* Your goal
Start at the top of the records below and copy them exactly to the end.

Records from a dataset
↓↓↓
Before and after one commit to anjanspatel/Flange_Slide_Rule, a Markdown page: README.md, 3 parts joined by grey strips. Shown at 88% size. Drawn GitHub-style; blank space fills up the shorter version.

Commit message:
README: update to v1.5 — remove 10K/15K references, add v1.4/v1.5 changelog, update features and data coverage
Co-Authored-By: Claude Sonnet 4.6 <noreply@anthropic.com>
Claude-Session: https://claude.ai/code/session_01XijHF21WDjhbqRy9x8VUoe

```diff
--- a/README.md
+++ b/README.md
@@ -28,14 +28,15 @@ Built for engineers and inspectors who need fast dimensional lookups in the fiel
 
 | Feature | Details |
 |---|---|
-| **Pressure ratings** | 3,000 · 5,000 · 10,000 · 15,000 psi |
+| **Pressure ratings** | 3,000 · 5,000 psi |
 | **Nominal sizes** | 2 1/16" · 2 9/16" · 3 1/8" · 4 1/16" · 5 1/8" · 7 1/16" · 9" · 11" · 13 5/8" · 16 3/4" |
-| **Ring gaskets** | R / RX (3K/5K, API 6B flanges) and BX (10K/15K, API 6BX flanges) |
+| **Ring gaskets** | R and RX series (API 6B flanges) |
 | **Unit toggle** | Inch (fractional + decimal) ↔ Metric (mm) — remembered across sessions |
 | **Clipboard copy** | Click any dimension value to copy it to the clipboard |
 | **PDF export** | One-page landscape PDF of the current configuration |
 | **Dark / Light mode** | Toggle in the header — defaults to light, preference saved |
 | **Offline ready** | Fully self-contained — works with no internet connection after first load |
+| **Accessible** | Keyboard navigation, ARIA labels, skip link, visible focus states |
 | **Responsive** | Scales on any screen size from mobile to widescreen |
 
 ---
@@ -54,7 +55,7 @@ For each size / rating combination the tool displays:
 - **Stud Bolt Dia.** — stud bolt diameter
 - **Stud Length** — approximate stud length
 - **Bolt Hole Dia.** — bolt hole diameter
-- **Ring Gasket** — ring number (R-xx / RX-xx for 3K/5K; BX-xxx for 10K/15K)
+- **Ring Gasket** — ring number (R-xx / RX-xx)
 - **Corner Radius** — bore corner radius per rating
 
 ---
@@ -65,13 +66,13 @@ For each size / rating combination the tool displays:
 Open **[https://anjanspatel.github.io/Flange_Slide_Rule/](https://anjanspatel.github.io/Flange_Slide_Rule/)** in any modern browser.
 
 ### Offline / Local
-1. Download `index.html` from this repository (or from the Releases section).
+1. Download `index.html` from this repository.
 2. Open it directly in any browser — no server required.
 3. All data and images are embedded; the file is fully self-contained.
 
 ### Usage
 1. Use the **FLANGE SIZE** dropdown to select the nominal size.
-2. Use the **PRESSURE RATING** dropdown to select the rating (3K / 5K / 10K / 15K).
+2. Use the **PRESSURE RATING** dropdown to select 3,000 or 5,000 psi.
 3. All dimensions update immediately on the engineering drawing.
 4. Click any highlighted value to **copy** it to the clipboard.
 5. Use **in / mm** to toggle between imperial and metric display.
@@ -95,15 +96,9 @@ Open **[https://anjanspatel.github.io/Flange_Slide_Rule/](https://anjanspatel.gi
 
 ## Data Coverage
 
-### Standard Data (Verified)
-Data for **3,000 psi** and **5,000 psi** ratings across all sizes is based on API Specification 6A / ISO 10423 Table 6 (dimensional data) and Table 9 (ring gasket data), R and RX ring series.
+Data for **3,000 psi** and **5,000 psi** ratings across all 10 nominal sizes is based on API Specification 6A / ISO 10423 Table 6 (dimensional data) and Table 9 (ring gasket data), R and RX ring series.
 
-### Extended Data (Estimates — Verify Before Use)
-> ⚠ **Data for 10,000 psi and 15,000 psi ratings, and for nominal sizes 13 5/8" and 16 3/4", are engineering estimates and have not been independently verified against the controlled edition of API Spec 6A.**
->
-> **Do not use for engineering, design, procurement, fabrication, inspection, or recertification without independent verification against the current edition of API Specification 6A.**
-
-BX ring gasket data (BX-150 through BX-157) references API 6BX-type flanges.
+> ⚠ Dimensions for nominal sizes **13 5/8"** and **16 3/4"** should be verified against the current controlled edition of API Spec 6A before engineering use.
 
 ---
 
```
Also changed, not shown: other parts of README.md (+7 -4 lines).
↑↑↑
* Solution to the problem
Before and after one commit to anjanspatel/Flange_Slide_Rule, a Markdown page: README.md, 3 parts joined by grey strips. Shown at 88% size. Drawn GitHub-style; blank space fills up the shorter version.

Commit message:
README: update to v1.5 — remove 10K/15K references, add v1.4/v1.5 changelog, update features and data coverage
Co-Authored-By: Claude Sonnet 4.6 <noreply@anthropic.com>
Claude-Session: https://claude.ai/code/session_01XijHF21WDjhbqRy9x8VUoe

```diff
--- a/README.md
+++ b/README.md
@@ -28,14 +28,15 @@ Built for engineers and inspectors who need fast dimensional lookups in the fiel
 
 | Feature | Details |
 |---|---|
-| **Pressure ratings** | 3,000 · 5,000 · 10,000 · 15,000 psi |
+| **Pressure ratings** | 3,000 · 5,000 psi |
 | **Nominal sizes** | 2 1/16" · 2 9/16" · 3 1/8" · 4 1/16" · 5 1/8" · 7 1/16" · 9" · 11" · 13 5/8" · 16 3/4" |
-| **Ring gaskets** | R / RX (3K/5K, API 6B flanges) and BX (10K/15K, API 6BX flanges) |
+| **Ring gaskets** | R and RX series (API 6B flanges) |
 | **Unit toggle** | Inch (fractional + decimal) ↔ Metric (mm) — remembered across sessions |
 | **Clipboard copy** | Click any dimension value to copy it to the clipboard |
 | **PDF export** | One-page landscape PDF of the current configuration |
 | **Dark / Light mode** | Toggle in the header — defaults to light, preference saved |
 | **Offline ready** | Fully self-contained — works with no internet connection after first load |
+| **Accessible** | Keyboard navigation, ARIA labels, skip link, visible focus states |
 | **Responsive** | Scales on any screen size from mobile to widescreen |
 
 ---
@@ -54,7 +55,7 @@ For each size / rating combination the tool displays:
 - **Stud Bolt Dia.** — stud bolt diameter
 - **Stud Length** — approximate stud length
 - **Bolt Hole Dia.** — bolt hole diameter
-- **Ring Gasket** — ring number (R-xx / RX-xx for 3K/5K; BX-xxx for 10K/15K)
+- **Ring Gasket** — ring number (R-xx / RX-xx)
 - **Corner Radius** — bore corner radius per rating
 
 ---
@@ -65,13 +66,13 @@ For each size / rating combination the tool displays:
 Open **[https://anjanspatel.github.io/Flange_Slide_Rule/](https://anjanspatel.github.io/Flange_Slide_Rule/)** in any modern browser.
 
 ### Offline / Local
-1. Download `index.html` from this repository (or from the Releases section).
+1. Download `index.html` from this repository.
 2. Open it directly in any browser — no server required.
 3. All data and images are embedded; the file is fully self-contained.
 
 ### Usage
 1. Use the **FLANGE SIZE** dropdown to select the nominal size.
-2. Use the **PRESSURE RATING** dropdown to select the rating (3K / 5K / 10K / 15K).
+2. Use the **PRESSURE RATING** dropdown to select 3,000 or 5,000 psi.
 3. All dimensions update immediately on the engineering drawing.
 4. Click any highlighted value to **copy** it to the clipboard.
 5. Use **in / mm** to toggle between imperial and metric display.
@@ -95,15 +96,9 @@ Open **[https://anjanspatel.github.io/Flange_Slide_Rule/](https://anjanspatel.gi
 
 ## Data Coverage
 
-### Standard Data (Verified)
-Data for **3,000 psi** and **5,000 psi** ratings across all sizes is based on API Specification 6A / ISO 10423 Table 6 (dimensional data) and Table 9 (ring gasket data), R and RX ring series.
+Data for **3,000 psi** and **5,000 psi** ratings across all 10 nominal sizes is based on API Specification 6A / ISO 10423 Table 6 (dimensional data) and Table 9 (ring gasket data), R and RX ring series.
 
-### Extended Data (Estimates — Verify Before Use)
-> ⚠ **Data for 10,000 psi and 15,000 psi ratings, and for nominal sizes 13 5/8" and 16 3/4", are engineering estimates and have not been independently verified against the controlled edition of API Spec 6A.**
->
-> **Do not use for engineering, design, procurement, fabrication, inspection, or recertification without independent verification against the current edition of API Specification 6A.**
-
-BX ring gasket data (BX-150 through BX-157) references API 6BX-type flanges.
+> ⚠ Dimensions for nominal sizes **13 5/8"** and **16 3/4"** should be verified against the current controlled edition of API Spec 6A before engineering use.
 
 ---
 
```
Also changed, not shown: other parts of README.md (+7 -4 lines).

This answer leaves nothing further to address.